Just what is the cost of poor quality, inadequate housing to New Zealand? It’s a crisis of epidemic proportion, with the shortage of affordable, secure housing and sustainable future-proof cities causing concern across the country.
It’s manifesting in social ills including homelessness, poverty, despair, health problems, high government spending on temporary accommodation that WINZ beneficiaries need to repay, lack of community connection, kids failing at school and a generation locked out of owning or even living in a decent home.
PrefabNZ, the New Zealand Green Building Council and Community Housing Aotearoa are co-hosting a free pre-election Housing Crisis panel. They are asking political parties to address the issues head on with proactive policies and plans of action,
The event takes place Thursday 7 September, 6pm - 8pm at Lecture Theater One, Faculty of Architecture and Design, Victoria University of Wellington. Open to the public, free, registrations required.
The panel will feature politicians- Denis O'Rourke, NZ First; Geoff Simmons, The Opportunities Party; Julie Anne Genter, The Green Party; Marama Fox, Maori Party; and Phil Twyford, Labour Party. To date, no representative for the National Party has accepted to participate in the panel.
Guy Marriage, Senior Lecturer at Victoria University of Wellington will chair the panel, with housing issue expert Garry Moore making an opening statement. Economist Shamubeel Equab will put provocative opinions to the politicians.
Victoria University of Wellington’s Head of the School of Architecture Dr Morten Gjerde says, “There is plenty of good will around solving the current New Zealand housing crisis, but we’re lacking initiative.”
Dr Gjerde says the Housing Crisis Panel event is interested to hear how political leaders will tackle the task of building houses that Kiwi’s need. “The question is: can we solve the current problems without intervening in the marketplace?”
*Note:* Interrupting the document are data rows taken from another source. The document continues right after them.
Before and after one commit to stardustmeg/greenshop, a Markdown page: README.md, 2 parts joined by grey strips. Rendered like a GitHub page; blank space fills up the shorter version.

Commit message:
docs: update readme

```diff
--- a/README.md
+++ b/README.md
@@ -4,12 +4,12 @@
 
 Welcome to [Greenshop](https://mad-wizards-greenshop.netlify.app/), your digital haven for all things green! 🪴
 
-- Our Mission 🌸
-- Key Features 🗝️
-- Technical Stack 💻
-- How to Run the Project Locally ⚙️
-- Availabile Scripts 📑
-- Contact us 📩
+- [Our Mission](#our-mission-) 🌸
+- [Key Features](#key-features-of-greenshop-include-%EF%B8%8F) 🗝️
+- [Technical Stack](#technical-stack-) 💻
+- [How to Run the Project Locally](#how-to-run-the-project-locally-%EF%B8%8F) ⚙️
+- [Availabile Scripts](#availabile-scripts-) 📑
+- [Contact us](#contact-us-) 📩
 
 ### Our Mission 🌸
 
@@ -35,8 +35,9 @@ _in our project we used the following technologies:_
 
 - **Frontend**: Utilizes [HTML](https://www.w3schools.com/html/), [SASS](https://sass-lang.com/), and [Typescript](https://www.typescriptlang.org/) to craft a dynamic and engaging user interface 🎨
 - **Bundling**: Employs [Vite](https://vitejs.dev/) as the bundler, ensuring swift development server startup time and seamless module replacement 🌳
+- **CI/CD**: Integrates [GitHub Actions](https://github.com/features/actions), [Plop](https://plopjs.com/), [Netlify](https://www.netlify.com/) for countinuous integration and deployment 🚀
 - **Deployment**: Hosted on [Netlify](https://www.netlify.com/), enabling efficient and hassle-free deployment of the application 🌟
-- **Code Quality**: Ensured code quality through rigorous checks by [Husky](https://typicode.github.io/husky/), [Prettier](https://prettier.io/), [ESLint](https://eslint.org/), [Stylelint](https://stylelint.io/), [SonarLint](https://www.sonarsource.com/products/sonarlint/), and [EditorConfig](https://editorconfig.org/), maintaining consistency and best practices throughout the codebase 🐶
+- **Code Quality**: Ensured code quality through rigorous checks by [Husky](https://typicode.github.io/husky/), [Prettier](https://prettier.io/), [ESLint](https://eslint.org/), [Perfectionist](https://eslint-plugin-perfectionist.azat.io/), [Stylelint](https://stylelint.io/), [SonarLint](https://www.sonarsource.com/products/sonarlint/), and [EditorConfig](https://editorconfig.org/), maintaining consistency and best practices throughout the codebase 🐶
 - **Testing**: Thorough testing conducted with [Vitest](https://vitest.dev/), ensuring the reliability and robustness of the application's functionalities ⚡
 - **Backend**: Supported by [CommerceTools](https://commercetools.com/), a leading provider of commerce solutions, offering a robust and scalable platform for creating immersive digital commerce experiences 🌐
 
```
PrefabNZ's CEO, Pamela Bell says active leadership is necessary to address the country’s home shortage. “Using technology, innovation and Kiwi smarts is a no-brainer. "We are seeking policies that encourage the uptake of more efficient and innovative building systems, materials and methods of production to meet the issues that are being exacerbated by a growing and ageing population. “This is about quantity, quality, and speed. Traditional approaches can’t achieve that.”
While the base problem is that volumes of new homes are required, says Andrew Eagles, NZ Green Building Council CEO, quality is essential. Shockingly, “The NZ building code is below the standards required in most IEA countries with comparable climates," he points out. “Government should modernise the Building Code. If better standards aren’t introduced, the homes we are building now will need to be retrofitted very soon.”
Working together is essential if change is to be achieved in the housing area. “Encouraging debates like this one, alongside PrefabNZ and the NZ Green Building Council, is an opportunity for having a collective impact, so housing solutions move towards seeing all New Zealanders well housed,” says Community Housing Aotearoa CE Scott Figenshow.
The event is free to attend. To book or for more details, visit http://www.prefabnz.com/Events/housingpanel17.